ASSIGNMENT: Say how many lines in the entries below have the word "placeholder" in them, giving only the number.

Web interface edit records
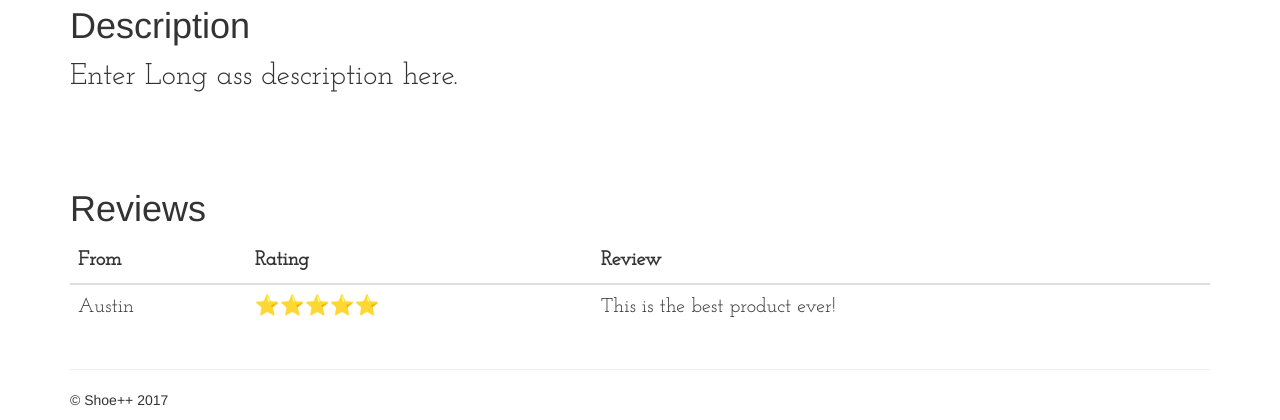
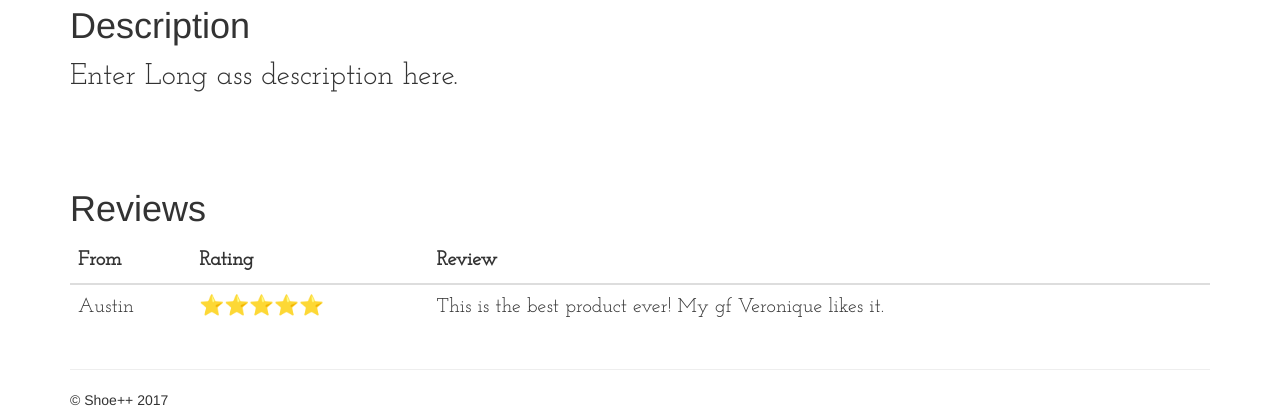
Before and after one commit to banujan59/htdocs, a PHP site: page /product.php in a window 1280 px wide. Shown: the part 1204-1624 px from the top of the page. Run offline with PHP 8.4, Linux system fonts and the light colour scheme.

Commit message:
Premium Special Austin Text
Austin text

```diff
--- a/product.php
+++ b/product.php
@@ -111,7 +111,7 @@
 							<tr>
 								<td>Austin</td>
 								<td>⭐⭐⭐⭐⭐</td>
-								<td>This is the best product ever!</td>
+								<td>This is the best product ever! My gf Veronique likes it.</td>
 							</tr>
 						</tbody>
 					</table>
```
--
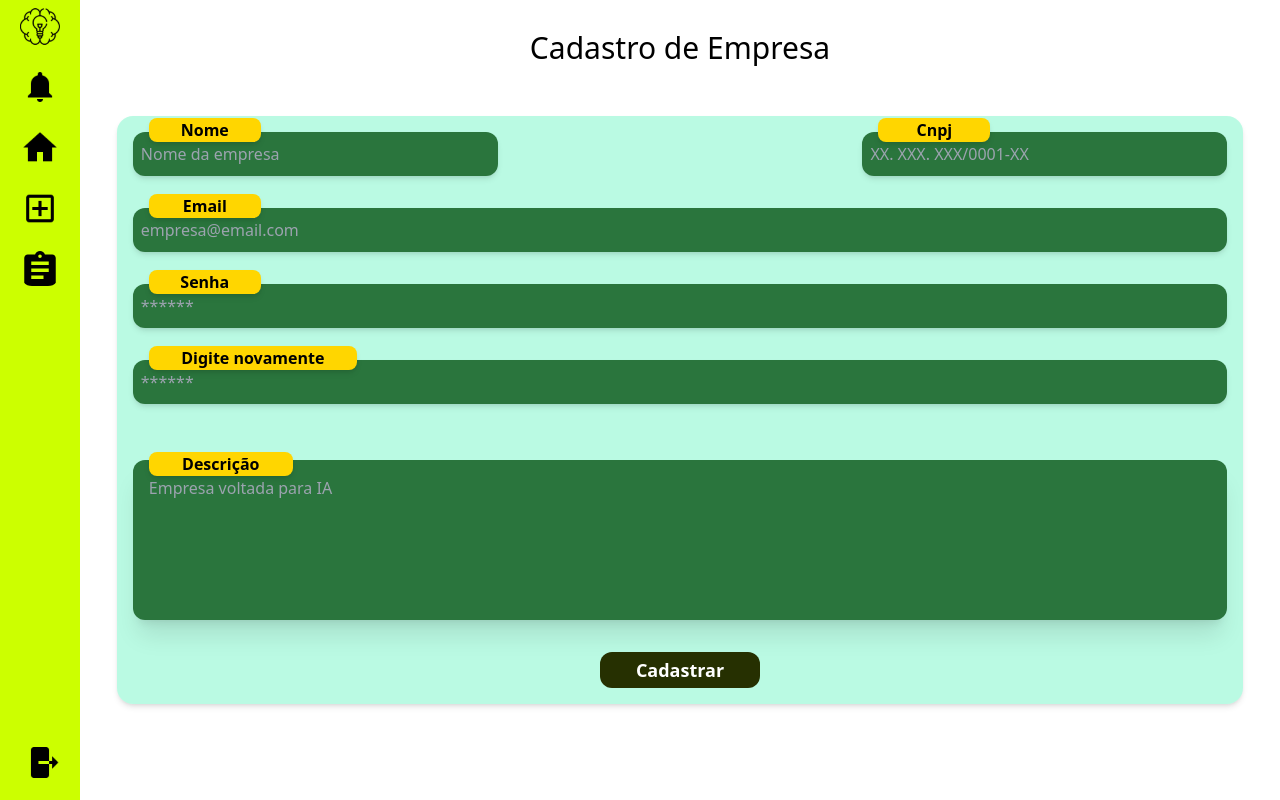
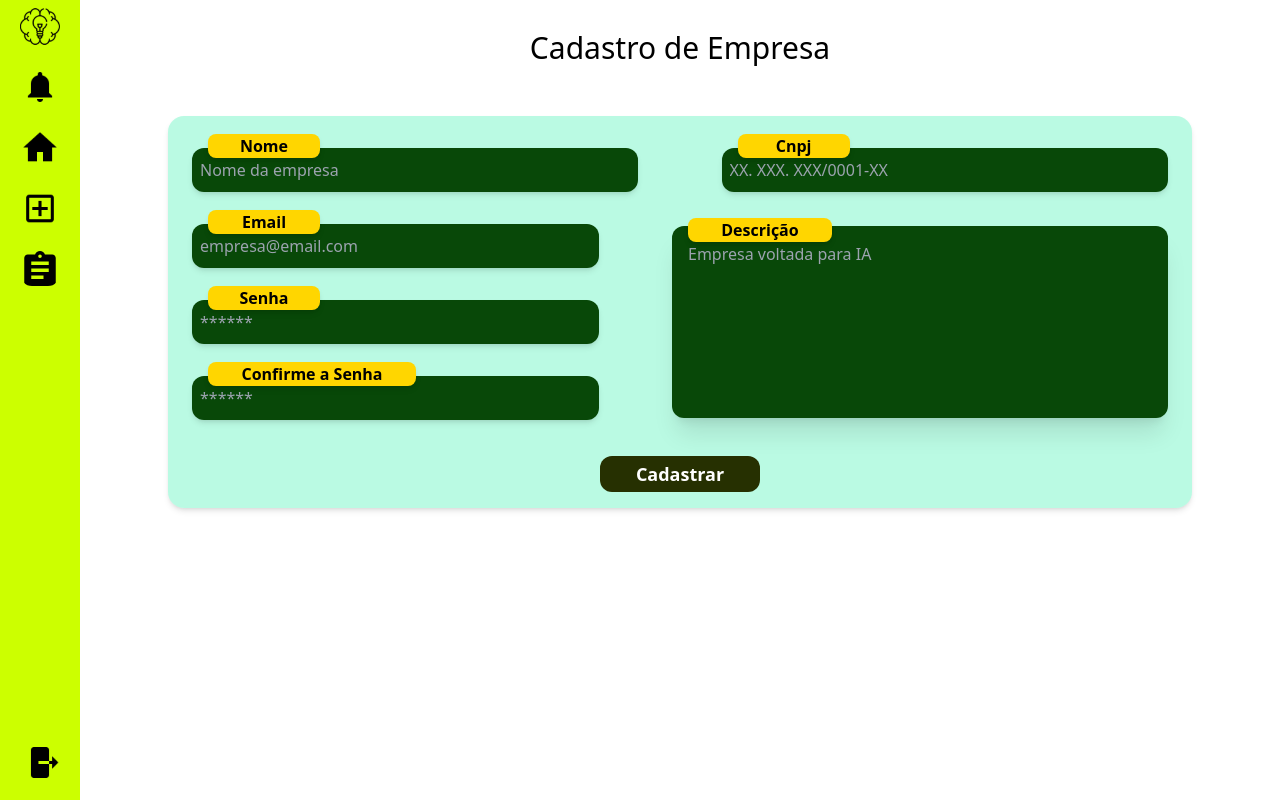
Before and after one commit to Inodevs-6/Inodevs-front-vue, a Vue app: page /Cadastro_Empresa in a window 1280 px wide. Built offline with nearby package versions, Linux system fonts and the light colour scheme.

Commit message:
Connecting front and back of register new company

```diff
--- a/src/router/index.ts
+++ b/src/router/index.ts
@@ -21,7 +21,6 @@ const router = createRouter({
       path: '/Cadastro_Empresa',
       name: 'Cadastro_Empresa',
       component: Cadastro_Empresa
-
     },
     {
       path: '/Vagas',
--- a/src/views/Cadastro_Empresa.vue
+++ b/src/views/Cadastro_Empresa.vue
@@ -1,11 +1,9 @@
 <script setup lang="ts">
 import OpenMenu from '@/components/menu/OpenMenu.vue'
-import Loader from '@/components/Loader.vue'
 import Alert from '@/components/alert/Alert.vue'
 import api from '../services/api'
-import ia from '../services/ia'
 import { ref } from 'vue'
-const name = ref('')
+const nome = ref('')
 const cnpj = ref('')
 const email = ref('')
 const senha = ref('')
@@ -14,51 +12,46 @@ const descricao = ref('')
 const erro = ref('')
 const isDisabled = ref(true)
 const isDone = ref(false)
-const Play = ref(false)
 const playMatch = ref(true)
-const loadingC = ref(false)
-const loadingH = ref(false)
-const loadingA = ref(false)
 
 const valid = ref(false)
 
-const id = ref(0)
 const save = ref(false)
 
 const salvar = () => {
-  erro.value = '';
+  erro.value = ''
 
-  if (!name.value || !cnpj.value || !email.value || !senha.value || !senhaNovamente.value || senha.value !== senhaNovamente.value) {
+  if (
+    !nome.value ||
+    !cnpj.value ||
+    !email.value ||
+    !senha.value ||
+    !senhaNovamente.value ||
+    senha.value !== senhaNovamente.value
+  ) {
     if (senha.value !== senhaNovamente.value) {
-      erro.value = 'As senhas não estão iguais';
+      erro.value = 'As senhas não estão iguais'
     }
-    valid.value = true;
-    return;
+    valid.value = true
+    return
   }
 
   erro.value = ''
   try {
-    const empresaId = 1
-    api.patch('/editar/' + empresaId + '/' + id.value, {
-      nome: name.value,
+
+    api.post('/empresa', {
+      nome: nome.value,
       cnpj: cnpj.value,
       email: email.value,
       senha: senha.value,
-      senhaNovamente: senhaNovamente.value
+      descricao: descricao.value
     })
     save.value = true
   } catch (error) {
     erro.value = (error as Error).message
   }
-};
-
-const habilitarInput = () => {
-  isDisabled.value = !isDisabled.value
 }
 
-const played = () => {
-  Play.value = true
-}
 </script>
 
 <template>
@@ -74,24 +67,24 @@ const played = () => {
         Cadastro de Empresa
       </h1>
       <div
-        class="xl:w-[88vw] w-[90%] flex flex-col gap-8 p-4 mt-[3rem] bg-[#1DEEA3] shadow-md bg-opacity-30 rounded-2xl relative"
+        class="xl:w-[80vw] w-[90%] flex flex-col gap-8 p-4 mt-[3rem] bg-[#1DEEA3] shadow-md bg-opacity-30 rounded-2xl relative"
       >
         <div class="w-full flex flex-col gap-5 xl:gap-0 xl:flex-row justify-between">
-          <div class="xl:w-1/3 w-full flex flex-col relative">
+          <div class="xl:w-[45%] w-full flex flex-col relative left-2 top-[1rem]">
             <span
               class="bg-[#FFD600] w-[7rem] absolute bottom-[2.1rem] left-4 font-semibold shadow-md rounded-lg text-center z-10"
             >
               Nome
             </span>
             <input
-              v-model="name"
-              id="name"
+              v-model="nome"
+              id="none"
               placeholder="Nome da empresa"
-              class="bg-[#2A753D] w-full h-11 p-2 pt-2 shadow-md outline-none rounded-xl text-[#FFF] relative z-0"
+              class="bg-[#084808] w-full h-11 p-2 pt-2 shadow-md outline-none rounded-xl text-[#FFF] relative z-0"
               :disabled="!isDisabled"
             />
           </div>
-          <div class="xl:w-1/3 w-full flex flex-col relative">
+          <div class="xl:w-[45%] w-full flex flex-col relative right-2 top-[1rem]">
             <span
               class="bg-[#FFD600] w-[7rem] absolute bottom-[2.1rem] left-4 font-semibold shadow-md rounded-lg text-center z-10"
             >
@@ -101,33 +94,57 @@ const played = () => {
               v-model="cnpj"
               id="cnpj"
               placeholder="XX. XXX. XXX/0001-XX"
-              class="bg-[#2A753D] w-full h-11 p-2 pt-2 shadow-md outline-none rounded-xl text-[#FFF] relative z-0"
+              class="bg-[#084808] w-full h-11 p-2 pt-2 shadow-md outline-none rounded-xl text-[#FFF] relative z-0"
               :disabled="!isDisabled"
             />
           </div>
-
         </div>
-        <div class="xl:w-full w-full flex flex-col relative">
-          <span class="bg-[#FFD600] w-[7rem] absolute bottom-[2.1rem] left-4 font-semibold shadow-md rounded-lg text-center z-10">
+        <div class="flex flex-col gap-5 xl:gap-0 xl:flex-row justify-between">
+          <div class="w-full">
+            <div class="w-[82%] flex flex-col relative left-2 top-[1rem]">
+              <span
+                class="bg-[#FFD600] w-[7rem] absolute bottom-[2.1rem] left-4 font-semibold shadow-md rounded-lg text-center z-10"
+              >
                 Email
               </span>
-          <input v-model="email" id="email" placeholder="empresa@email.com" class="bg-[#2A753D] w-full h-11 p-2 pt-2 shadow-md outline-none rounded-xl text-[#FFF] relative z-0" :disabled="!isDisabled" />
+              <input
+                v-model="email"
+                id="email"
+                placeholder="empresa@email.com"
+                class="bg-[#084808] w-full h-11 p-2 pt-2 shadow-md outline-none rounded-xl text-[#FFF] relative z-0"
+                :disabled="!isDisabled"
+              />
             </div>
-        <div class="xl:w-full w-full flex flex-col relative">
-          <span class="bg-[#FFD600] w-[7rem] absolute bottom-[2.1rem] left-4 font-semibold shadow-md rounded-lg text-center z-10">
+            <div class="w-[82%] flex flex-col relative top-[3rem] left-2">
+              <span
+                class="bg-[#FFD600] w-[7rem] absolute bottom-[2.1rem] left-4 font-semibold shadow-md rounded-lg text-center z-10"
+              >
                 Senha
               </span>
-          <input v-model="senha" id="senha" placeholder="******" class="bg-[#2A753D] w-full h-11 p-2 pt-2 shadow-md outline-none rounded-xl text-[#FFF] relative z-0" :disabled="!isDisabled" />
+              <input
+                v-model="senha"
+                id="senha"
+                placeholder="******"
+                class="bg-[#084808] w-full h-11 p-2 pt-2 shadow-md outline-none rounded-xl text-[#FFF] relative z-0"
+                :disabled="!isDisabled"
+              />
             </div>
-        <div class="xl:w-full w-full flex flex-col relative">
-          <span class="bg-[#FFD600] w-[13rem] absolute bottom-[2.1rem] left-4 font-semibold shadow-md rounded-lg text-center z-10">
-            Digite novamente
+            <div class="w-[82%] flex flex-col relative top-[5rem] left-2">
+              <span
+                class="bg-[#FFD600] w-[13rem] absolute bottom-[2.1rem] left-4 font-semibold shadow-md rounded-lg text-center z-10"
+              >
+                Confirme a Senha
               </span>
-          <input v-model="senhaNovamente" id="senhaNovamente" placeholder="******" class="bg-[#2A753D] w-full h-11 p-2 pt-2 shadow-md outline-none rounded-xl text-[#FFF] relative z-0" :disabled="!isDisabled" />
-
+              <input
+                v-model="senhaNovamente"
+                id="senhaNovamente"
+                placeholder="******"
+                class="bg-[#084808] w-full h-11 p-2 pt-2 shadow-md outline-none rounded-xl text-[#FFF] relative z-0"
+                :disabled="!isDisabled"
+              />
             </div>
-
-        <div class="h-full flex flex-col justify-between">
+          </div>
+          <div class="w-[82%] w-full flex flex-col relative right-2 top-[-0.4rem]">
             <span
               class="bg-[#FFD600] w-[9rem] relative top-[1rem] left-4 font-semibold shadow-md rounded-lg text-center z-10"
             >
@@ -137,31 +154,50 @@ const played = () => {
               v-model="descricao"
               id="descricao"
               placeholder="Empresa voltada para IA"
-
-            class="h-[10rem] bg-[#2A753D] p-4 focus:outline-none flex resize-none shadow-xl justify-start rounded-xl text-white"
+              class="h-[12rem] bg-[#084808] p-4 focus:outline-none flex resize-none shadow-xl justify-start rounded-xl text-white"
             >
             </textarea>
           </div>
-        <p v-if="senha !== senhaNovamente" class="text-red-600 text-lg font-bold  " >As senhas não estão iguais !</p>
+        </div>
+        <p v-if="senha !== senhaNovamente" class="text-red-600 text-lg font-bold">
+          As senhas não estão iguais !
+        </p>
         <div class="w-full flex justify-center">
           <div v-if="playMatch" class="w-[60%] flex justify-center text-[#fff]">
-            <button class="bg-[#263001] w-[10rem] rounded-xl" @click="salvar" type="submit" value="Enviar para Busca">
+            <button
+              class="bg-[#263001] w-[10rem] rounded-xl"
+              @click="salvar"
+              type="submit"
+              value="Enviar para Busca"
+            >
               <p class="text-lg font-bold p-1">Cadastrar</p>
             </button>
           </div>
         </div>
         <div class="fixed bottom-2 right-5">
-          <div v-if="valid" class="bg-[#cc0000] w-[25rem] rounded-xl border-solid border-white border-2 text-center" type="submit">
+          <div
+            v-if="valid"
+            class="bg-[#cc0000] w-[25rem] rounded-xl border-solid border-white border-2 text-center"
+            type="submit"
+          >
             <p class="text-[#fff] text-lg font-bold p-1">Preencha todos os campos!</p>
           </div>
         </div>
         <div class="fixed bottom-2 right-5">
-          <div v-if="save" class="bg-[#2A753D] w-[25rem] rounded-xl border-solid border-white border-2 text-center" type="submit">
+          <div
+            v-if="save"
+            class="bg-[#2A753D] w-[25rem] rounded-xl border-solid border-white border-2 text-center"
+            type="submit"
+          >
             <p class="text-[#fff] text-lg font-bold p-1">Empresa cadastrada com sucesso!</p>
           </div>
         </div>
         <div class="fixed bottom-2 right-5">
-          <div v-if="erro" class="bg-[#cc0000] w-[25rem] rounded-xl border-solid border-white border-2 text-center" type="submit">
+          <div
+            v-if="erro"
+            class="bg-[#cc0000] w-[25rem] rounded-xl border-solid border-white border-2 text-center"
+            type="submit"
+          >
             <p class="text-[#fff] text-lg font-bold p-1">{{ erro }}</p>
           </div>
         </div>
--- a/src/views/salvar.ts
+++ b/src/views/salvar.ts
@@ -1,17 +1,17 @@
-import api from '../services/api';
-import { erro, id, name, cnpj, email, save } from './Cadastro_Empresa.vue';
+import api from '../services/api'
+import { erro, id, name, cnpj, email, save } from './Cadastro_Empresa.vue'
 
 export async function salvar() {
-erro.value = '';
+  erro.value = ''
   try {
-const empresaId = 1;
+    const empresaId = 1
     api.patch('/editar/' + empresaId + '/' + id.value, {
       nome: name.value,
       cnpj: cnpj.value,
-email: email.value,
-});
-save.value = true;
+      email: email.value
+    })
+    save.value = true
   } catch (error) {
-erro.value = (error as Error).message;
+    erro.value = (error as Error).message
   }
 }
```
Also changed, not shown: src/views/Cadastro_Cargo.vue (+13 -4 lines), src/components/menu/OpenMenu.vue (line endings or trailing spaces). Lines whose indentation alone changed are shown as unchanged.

EXPECTED OUTPUT: 9